What about sub-sale and resale non-landed properties? From URA’s statistics, the islandwide premium for all transacted properties of all ages in Q1/2015 was a whopping 29%. As many of the properties in the Luxury Segment are freehold in nature, we narrow down the search to just the mid-tier and mass market segment. The premium is 14%. Coming down to a finer line, for projects completed 10 years old, that is those completed in 2005, the premium is 16%. A multitude of comparisons can be made, but by now, we are beginning to get an idea that a significant premium does exist for freehold to leasehold. In fact, if we assign a typical rent of say S$2.60 psf pm to both kinds of properties, the gross rental yield for a leasehold is up to 50 basis point greater than a freehold. That “excess” return could be the amount that is needed to recoup the declining leasehold tenure i.e. the return of capital.

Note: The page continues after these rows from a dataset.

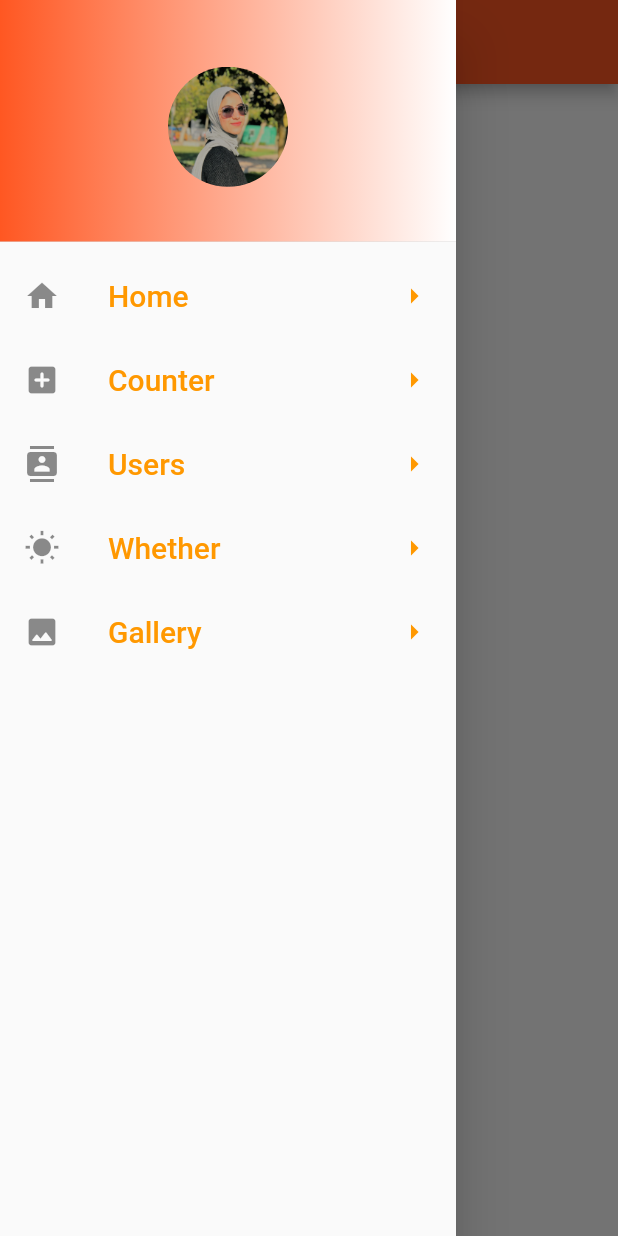
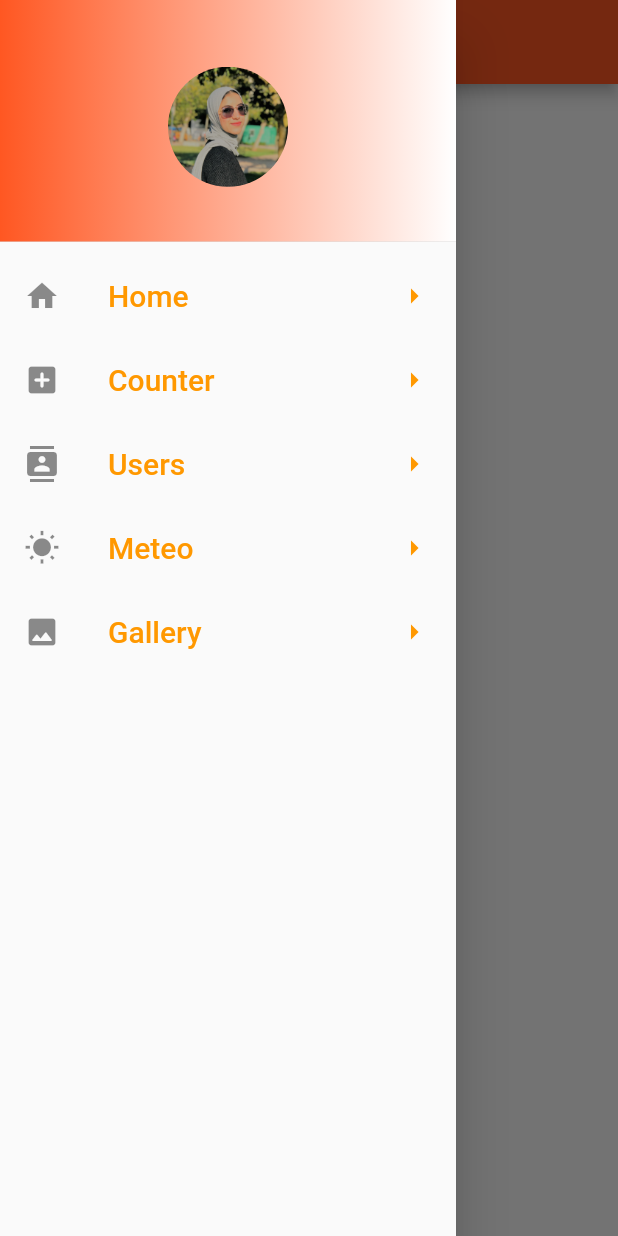
Before and after one commit to Jijinet/Flutter-android-App, a Flutter app: the screen it shows after launch, with the side drawer open, on a phone screen of 412 x 824 dp. Run offline on Flutter 3.47's test engine with Material 2 defaults, Android fonts, the phone set to English and light mode, and no system bars.

Commit message:
changing menu item name

```diff
--- a/lib/global/global.parameter.dart
+++ b/lib/global/global.parameter.dart
@@ -18,8 +18,8 @@ class GlobalParameters{
       "icon":Icon(Icons.contacts)
     },
     {
-      "title":"Whether",
-      "route":"/whether",
+      "title":"Meteo",
+      "route":"/meteo",
       "icon":Icon(Icons.wb_sunny)
     },
     {
--- a/lib/main.dart
+++ b/lib/main.dart
@@ -19,7 +19,7 @@ class MyApp extends StatelessWidget {
         "/counter":(context)=>CounterPage(),
         "/users":(context)=>UsersPage(),
         "/gallery":(context)=>Gallery(),
-        "/whether":(context)=>WeatherForm()
+        "/meteo":(context)=>WeatherForm()
       },
       theme: ThemeData(
         primarySwatch: Colors.deepOrange,
```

However, there is a catch though. This premium may not be constant over time. Valuers have noted in the past that during times when the market was in a bull run, the difference is almost negligible, that is new leasehold launches are priced at launch at almost similar values to freeholds.
In the final analysis, what can we say about the freehold versus leasehold premium? Well, for one, it isn’t constant and secondly, if the market is stable, as is currently, then we will begin to see things in better perspective and the premium that valuers are opining about may be true, at around 10-15%. The discount a leasehold has would raise the imputed rental yield for a such a property, more out of the need to recoup the investment due to a declining lease tenure. That said, the argument of which is a superior investment is not an argument on the nature of the tenure itself. Rather one should instead refocus one’s analysis to the factors that are impact each property’s returns over time. These can be changes to land use, plot ratios, rejuvenation of surroundings, land use premiums and other non-tenure related factors. So one could have ended the argument long before the cows come home.
This article appeared in The Edge Property Pullout of Issue 677 (May 18) of The Edge Singapore.
Alan Cheong is head of research and consultancy at Savills Singapore.